Weekly Bond Update: Sanctions don’t deter hungry investors
- Bond investors hunting yield in riskier markets
- Russian bonds finding international buyers
- US rate hike giving a boost to Russian fixed income
on the streets of Moscow. Photo: Shutterstock
By Althea Spinozzi
Ever since December 2015, when the Federal Reserve raised interest rates for the first time since June 2006, investors have been looking at the bond market and worrying that corporate and government spreads would widen.
During this period, emerging market bonds rallied substantially thanks to dovish Fed policies. Now that prices are at their apparent ceiling, everybody is waiting for the bubble to burst as a rate hike could mean that EM companies may not to be able to repay debt issued in USD.
As everybody waits, nothing is happening, and EM companies are not defaulting due to a hawkish Fed but rather because of volatile commodity prices and political tensions.
In a world where finding value is extremely hard and a lot of issuances trade at negative yields, it isn’t difficult to believe that investors have been pushed towards considering riskier assets, riskier countries, and riskier currencies. This is why one shouldn’t be surprised that many have been looking even at government and corporate debt from sanctioned countries such as Russia where higher spreads are offered (especially if one considers local currency notes).
Following the deployment of sanctions by the US and the European Union in 2014, the Russian bond market has not been able to issue the same amount of USD debt as before, pushing companies to use the local (rouble-denominated) capital market for financing.
Regardless, this hasn't deterred international investors from looking into Russian debt. In the corporate bond world, there have been new issuances in telecommunications, consumer staples, real estate, and much more.
Russian Railways, for instance, tapped the market last week with a RUB 15bn offering (whose seven-year bond was oversubscribed two times).
According to Bloomberg, 60% of the issue was bought by Russian investors but a big part of it was placed among UK investors (31%).

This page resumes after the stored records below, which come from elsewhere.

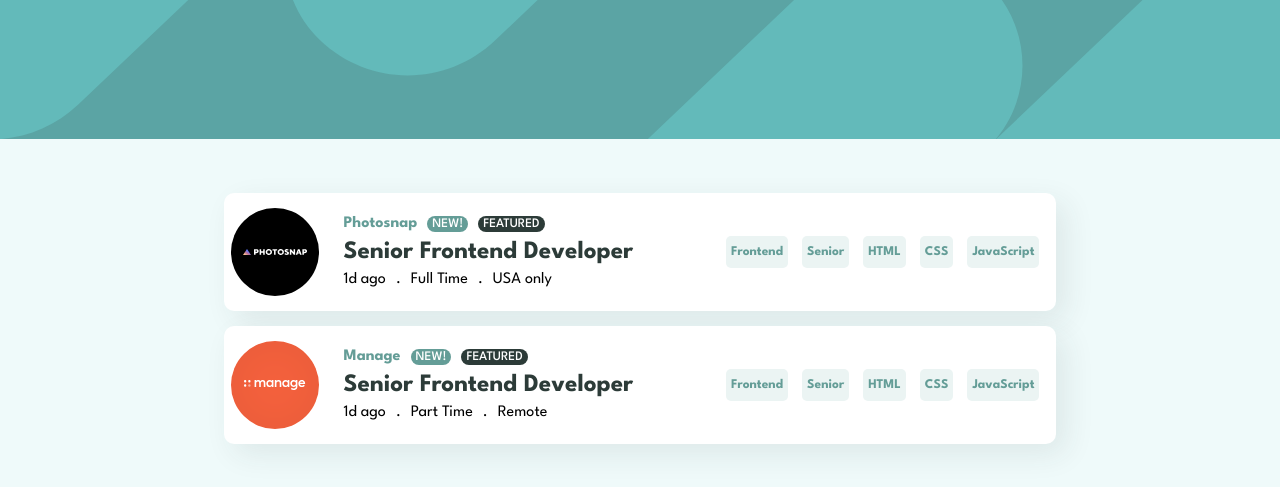
Repository: Eldream12/JobListing
Page: index.html
The author's editor kept a copy of each file at every save. The page is drawn from the files as they stood at one save, then again after the next save.
The browser window is 1280 px wide. The pictures show the whole page.

Above is the page before, as saved 2025-03-31 21:21:18.

After the next save:
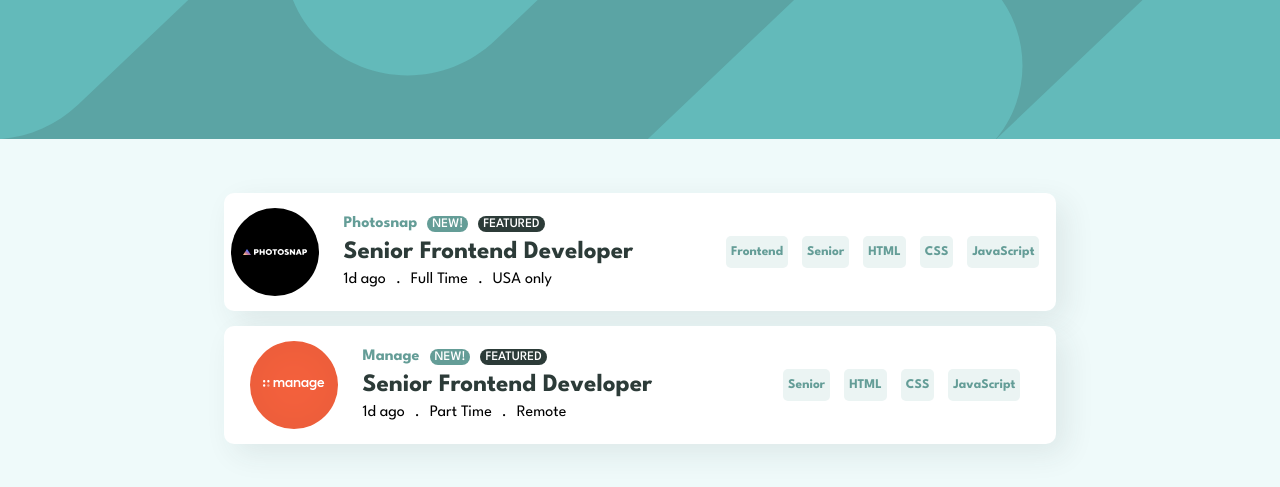
Saved 19 s later.
--- a/index.html
+++ b/index.html
@@ -78,7 +78,7 @@
 					</div>
 
 					<div class="btn">
-						<button>Frontend</button>
+						<!-- <button>Frontend</button> -->
 						<button>Senior</button>
 						<button>HTML</button>
 						<button>CSS</button>
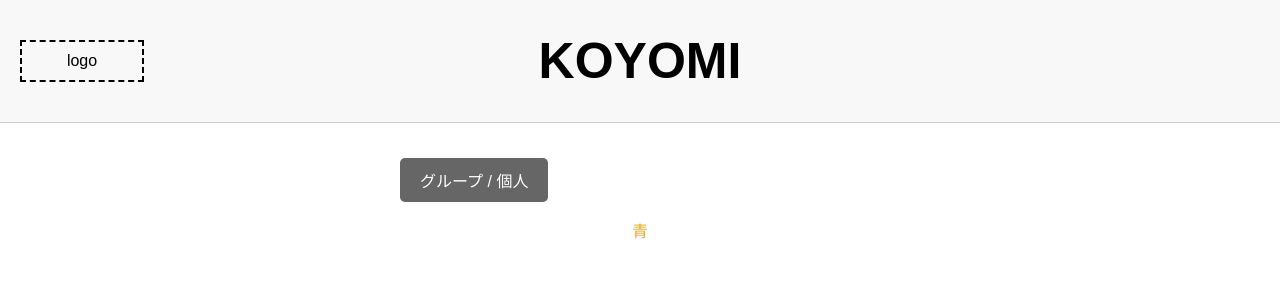
Repository: teramu0602/koyomi
Page: http://localhost/grouplist
These files come from the project's save history. The page is drawn as it stood at one moment and after the next save; the edit follows.
The browser window is 1280 px wide. The pictures show the whole page.
Some web fonts or font styles are not loaded; a fallback is used. The page is served by the project's Laravel application, run on PHP 8.4 with Laravel 9. Style sheets and scripts are compiled from the project's sources, by tool versions that may differ from the author's.

Above is the page before, as saved 2025-02-22 09:27:22.

After the next save:
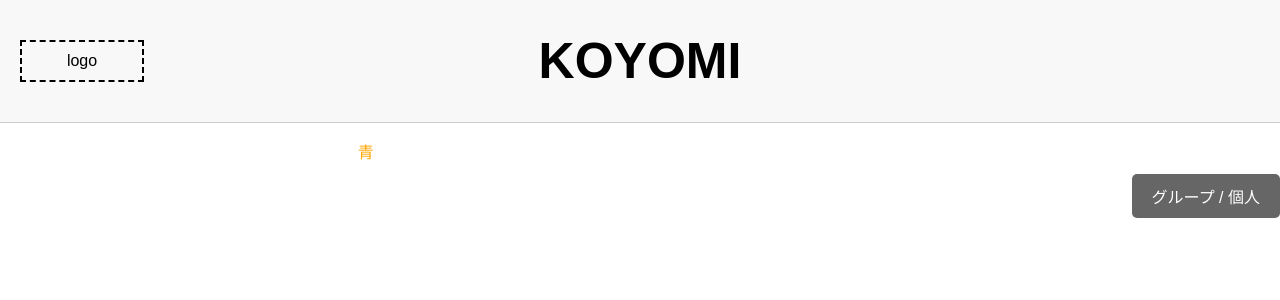
Saved 53 s later.
--- a/public/css/common.admin.css
+++ b/public/css/common.admin.css
@@ -11,3 +11,6 @@
     justify-content: flex-end !important;
     margin-right: 0px !important;
 }
+.container {
+    float: right;
+}
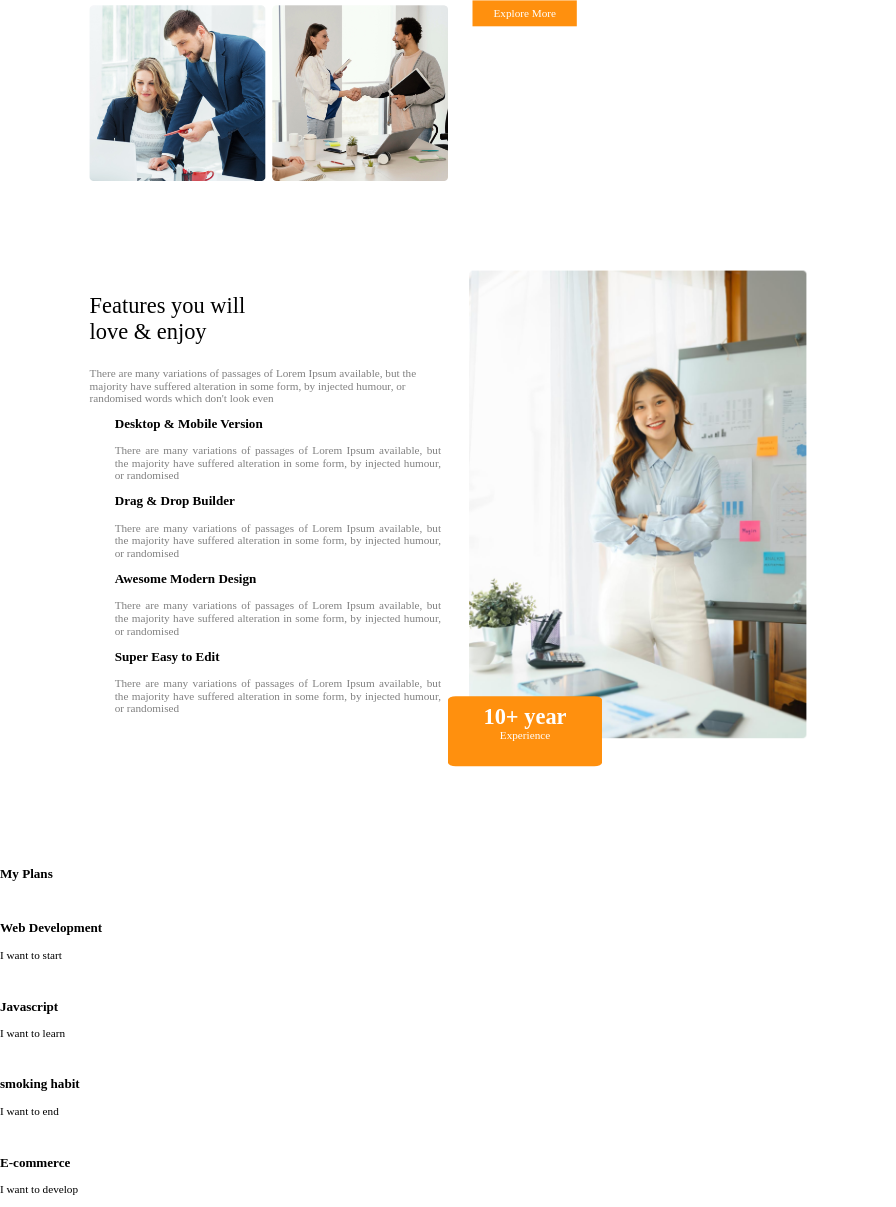
Repository: sadiaafsana138/Architect
Page: index.html
An editor plug-in stored every save of this project. The page is shown before and after the next save, followed by the edit.
The browser window is 1280 px wide. The pictures show the part of the page from y = 1331 to 3251 px (the page is 3055 px tall before and 3251 px after), at 70% of full size.

Above is the page before, as saved 2023-01-16 17:45:23.
Not found: images/icons/ecom.png
Not found: images/icons/js.png
Not found: images/icons/smoke.png

After the next save:
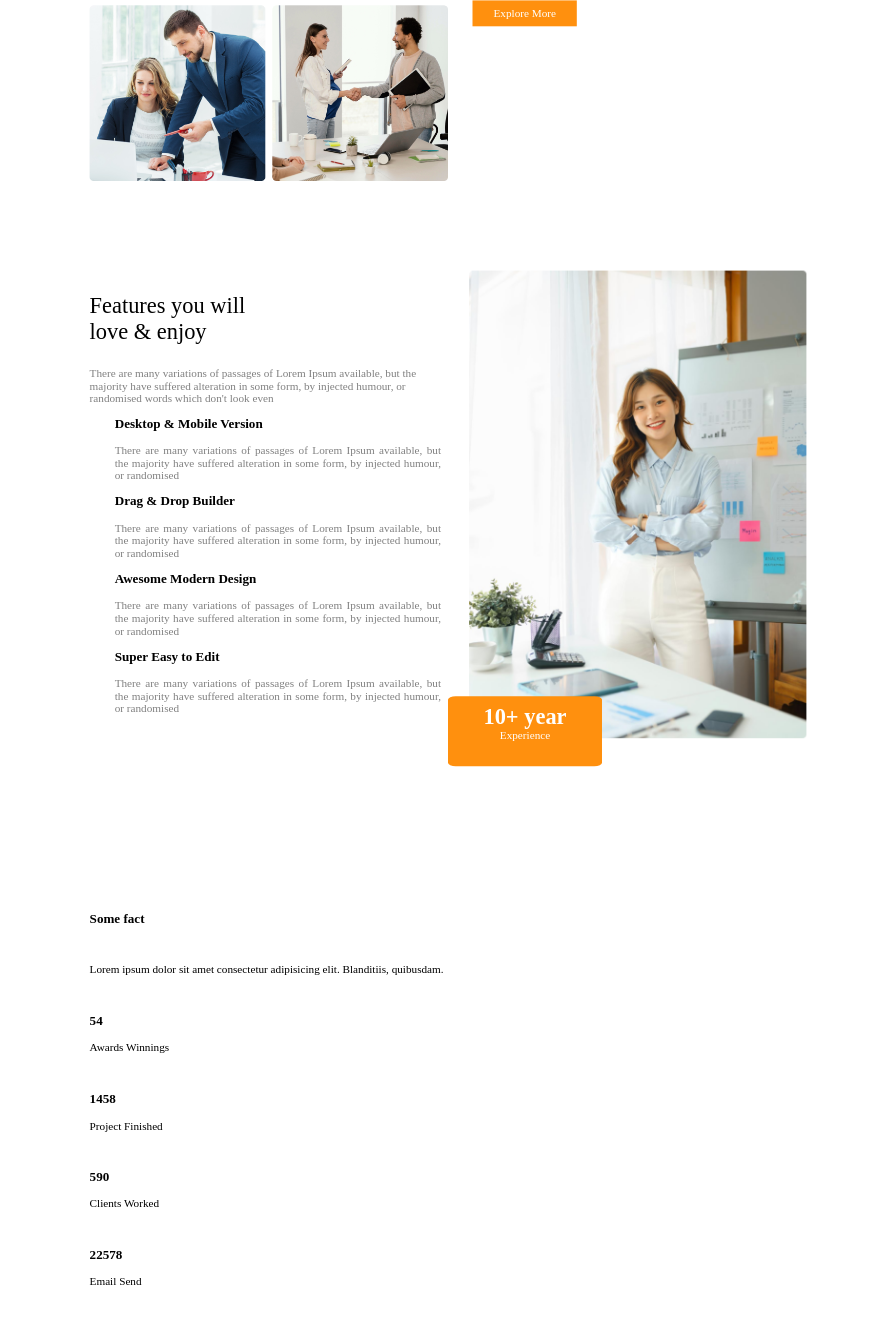
Saved 7 min 47 s later.
--- a/index.html
+++ b/index.html
@@ -115,35 +115,40 @@
     </div>
   </section>
   <!--section-4 Some Facts-->
-  <section class="section3">
-    <h3>
-        My Plans
-    </h3>
-    <div id="sec3details">
+  <section class="section-2">
+    <div>
+      <h3>
+        Some fact
+      </h3><br>
+      <p classs="sp1">Lorem ipsum dolor sit amet consectetur adipisicing elit. Blanditiis, quibusdam.
+
+      </p>
+
+      <div id="sec4items">
 
         <div>
-            <img class="img3" src="images/icons/web.png" alt=""><br>
-            <H3>Web Development</H3>
-            <p class="text3">I want to start</p>
+          <img class="img3" src="images/icons/web.png" alt=""><br>
+          <H3>54</H3>
+          <p class="text3">Awards Winnings</p>
         </div>
         <div>
-            <img class="img3" src="images/icons/js.png" alt=""><br>
-            <H3>Javascript</H3>
-            <p class="text3">I want to learn</p>
+          <img class="img3" src="images/icons/js.png" alt=""><br>
+          <H3>1458</H3>
+          <p class="text3">Project Finished</p>
         </div>
         <div>
-            <img class="img3" src="images/icons/smoke.png" alt=""><br>
-            <H3>smoking habit</H3>
-            <p class="text3">I want to end</p>
+          <img class="img3" src="images/icons/smoke.png" alt=""><br>
+          <H3>590</H3>
+          <p class="text3">Clients Worked</p>
         </div>
         <div>
-            <img class="img3" src="images/icons/ecom.png" alt=""><br>
-            <H3>E-commerce</H3>
-            <p class="text3">I want to develop</p>
+          <img class="img3" src="images/icons/ecom.png" alt=""><br>
+          <H3>22578</H3>
+          <p class="text3">Email Send</p>
         </div>
+      </div>
     </div>
-
-</section>
+  </section>
 </body>
 
 </html>
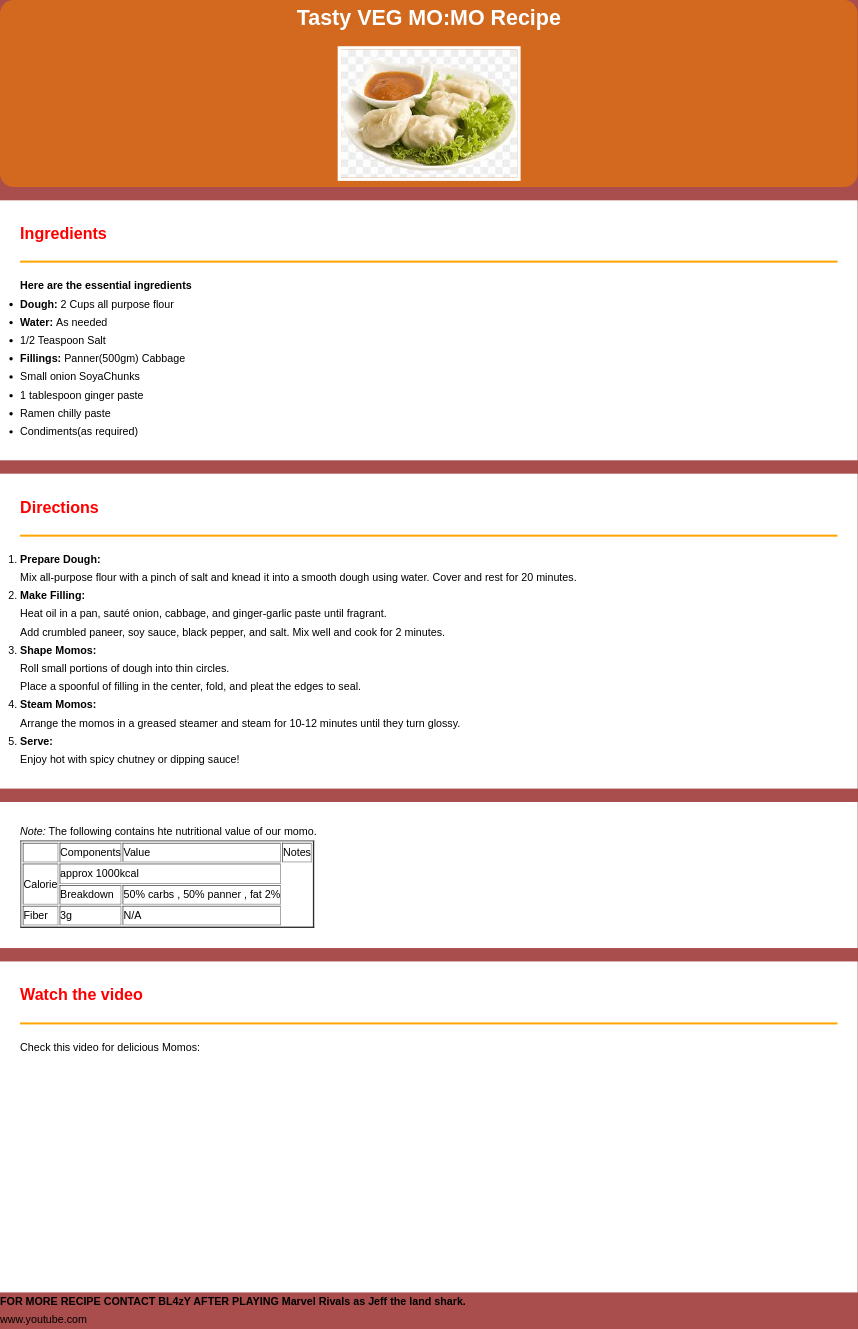
Repository: GigaByte6610/recipe
Page: index.html
The author's editor kept a copy of each file at every save. The page is drawn from the files as they stood at one save, then again after the next save.
The browser window is 1280 px wide. The pictures show the whole page, at 67% of full size.
Pictures or frames that could not be fetched are drawn as grey boxes.

Above is the page before, as saved 2025-02-05 04:27:23.

### index.html
<!DOCTYPE html>
<html lang="en">

<head>
    <meta charset="UTF-8" />
    <meta name="viewport" content="width=device-width, initial-scale=1.0" />
    <title>My Recipe [Veg Momo]</title>
    <link rel="stylesheet" href="style.css">
</head>

<body>
    <header>
        <h1 align="center">Tasty VEG MO:MO Recipe</h1>
        <img src="momo.jpeg" alt="" />
    </header>

    <section>
        <h2>Ingredients</h2>
        <p>
            <strong> Here are the essential ingredients</strong>
        </p>
        <ul>
            <li><strong>Dough: </strong> 2 Cups all purpose flour</li>
            <li><strong>Water: </strong> As needed</li>
            <li>1/2 Teaspoon Salt</li>
            <li><strong>Fillings: </strong> Panner(500gm) Cabbage</li>
            <li>Small onion SoyaChunks</li>
            <li>1 tablespoon ginger paste</li>
            <li>Ramen chilly paste</li>
            <li>Condiments(as required)</li>
        </ul>
    </section>
    <section>
        <h2><strong>Directions</strong></h2>
        <ol>
            <li><strong>Prepare Dough: </strong><br>Mix all-purpose flour with a pinch of salt and knead it into a smooth dough using water. Cover and rest for 20 minutes.</li>
            <li><strong>Make Filling:</strong><br>Heat oil in a pan, sauté onion, cabbage, and ginger-garlic paste until fragrant. <br>Add crumbled paneer, soy sauce, black pepper, and salt. Mix well and cook for 2 minutes.</li>
            <li><strong>Shape Momos:</strong> <br>Roll small portions of dough into thin circles. <br>Place a spoonful of filling in the center, fold, and pleat the edges to seal.</li>
            <li><strong>Steam Momos:</strong> <br>Arrange the momos in a greased steamer and steam for 10-12 minutes until they turn glossy.</li>
            <li><strong>Serve:</strong> <br>Enjoy hot with spicy chutney or dipping sauce!</li>
        </ol>
    </section>
    <section>
        <p>
            <em>Note:</em> The following contains hte nutritional value of our momo.
        </p>
        <table border="2">
            <thead>
                <th>
                    <td>Components</td>
                    <td>Value</td>
                    <td>Notes</td>
                </th>
            </thead>
            <tbody>
                <tr>
                    <td rowspan="2"> Calorie</td>
                    <td colspan="2">approx 1000kcal</td>
                </tr>
                <tr>
                    <td>Breakdown</td>
                    <td>50% carbs , 50% panner , fat 2%</td>
                </tr>
                <tr>
                    <td>Fiber</td>
                    <td>3g</td>
                    <td>N/A</td>
                </tr>
            </tbody>
        </table>
    </section>
    <section>
        <h2> Watch the video</h2>
        <p>Check this video for delicious Momos: </p>
        <iframe width="560" height="315" src="https://www.youtube.com/embed/71GR1xRQzgQ?si=tbq05XnBHcNN-7Ji" title="YouTube video player" frameborder="0" allow="accelerometer; autoplay; clipboard-write; encrypted-media; gyroscope; picture-in-picture; web-share"
            referrerpolicy="strict-origin-when-cross-origin" allowfullscreen></iframe>
    </section>
    <footer>
        <p><strong>FOR MORE RECIPE CONTACT BL4zY AFTER PLAYING Marvel Rivals as Jeff the land shark.</strong></p>
    </footer>

</html>
www.youtube.com

### style.css
* {
    box-sizing: border-box;
    margin: 0px;
    padding: 0;
}

body {
    font-family: Arial, Helvetica, sans-serif;
    background-color: #a94d4d;
    line-height: 1.7;
}

header {
    background-color: chocolate;
    border: 200px;
    text-align: center;
    border-radius: 20px;
}

header h1 {
    color: white;
    margin-bottom: 15px;
    text-align: center;
}

header img {
    border: 5px solid white;
}

section {
    background-color: white;
    margin-top: 20px;
    padding: 30px;
}

section h2 {
    color: red;
    border-bottom: 3px solid orange;
    padding-bottom: 20px;
    margin-bottom: 20px;
}

After the next save:
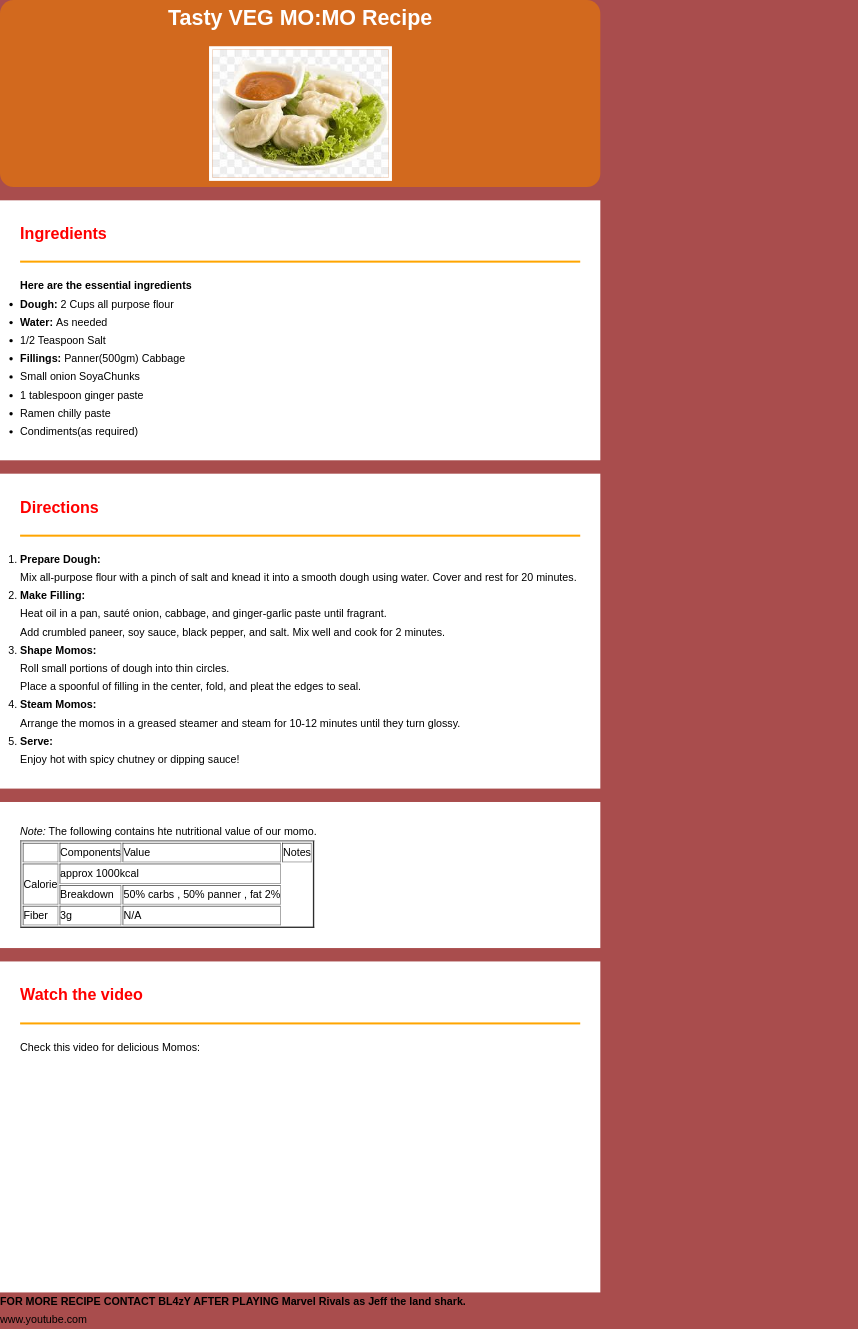
Saved 59 s later.
--- a/style.css
+++ b/style.css
@@ -27,6 +27,11 @@ header img {
     border: 5px solid white;
 }
 
+section,
+header {
+    max-width: 70%;
+}
+
 section {
     background-color: white;
     margin-top: 20px;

Limited access to the international market didn’t deter Russian companies from issuing debt to fund tenders and to extend maturities whenever they could. A good example is the bond issuance of $500 million in seven-year Novolipetsk bonds. Novolipetsk used the raised funds to buy back $317m in Eurobonds maturing in 2018 and 2019 at $1,017.5 and $1,053.75 per unit respectively.
On another note, Nostrum Oil & Gas issued $725m in new notes this past July this year, and these were mostly allocated among international investors. According to Bloomberg, 40% were allocated in the United States, 39% in the UK, and 16% in continental Europe with global asset managers, investment funds banks, pension funds, and insurance companies among the buyers.
This shows that there is appetite for Russian risk and that as soon as sanctions are eased, Russian corporate debt will be well-received abroad. Foreign debt is of vital importance for certain issuers as a large part of their revenues are in US dollars; this is particularly true for companies in metals and mining, chemicals, and oil and gas.
Russia always seems to play the villain in Hollywood, but should investors really be scared of Russian bonds? The reality is that if you like emerging markets but are worried about higher US inflation, the Russian bond market may offer interesting solutions as it’s less correlated to US rates compared to many other geographical areas.
Why is this? The primary reason is that Russia is always actively looking for ways to be independent from the West. This is the main reason why the country's central bank looked to further increase its gold reserves after sanctions were imposed in 2014... it did not want to find itself dependent on foreign currencies such as USD.
At the moment Russia is currently one of the world’s largest holders of bullion, making it less vulnerable to political and economic uncertainties in the US.
Another factor that plays to Russia's advantage is the growing relationship between Moscow and Beijing. Last month, CEFC China Energy bought 14.16% of Rosneft, lending credence to the idea that the relationship between two of the world’s biggest producers and consumers of energy is strengthening.
Chinese investments mean that Russia is increasingly independent of US and European investors.
Russia may be rough around the edges, but it is not foolish... and investors know it. That’s why they eagerly participate whenever there is a new Russian government bond issuance, and especially if it is in USD.
Last month’s 30-year Eurobond issue was mainly allocated to the UK and US markets. High demand compresses Russian yields, and this is why the Russian 10-year government bond yields are currently trading at 2013 levels (i.e. before the annexation of Crimea), signaling that Russia is overbought.
Many investors think that it is about time to sell Russia, but with the US rate hike looming on the background and low yields everywhere in the developed and emerging worlds, the real question is: where else one can find value?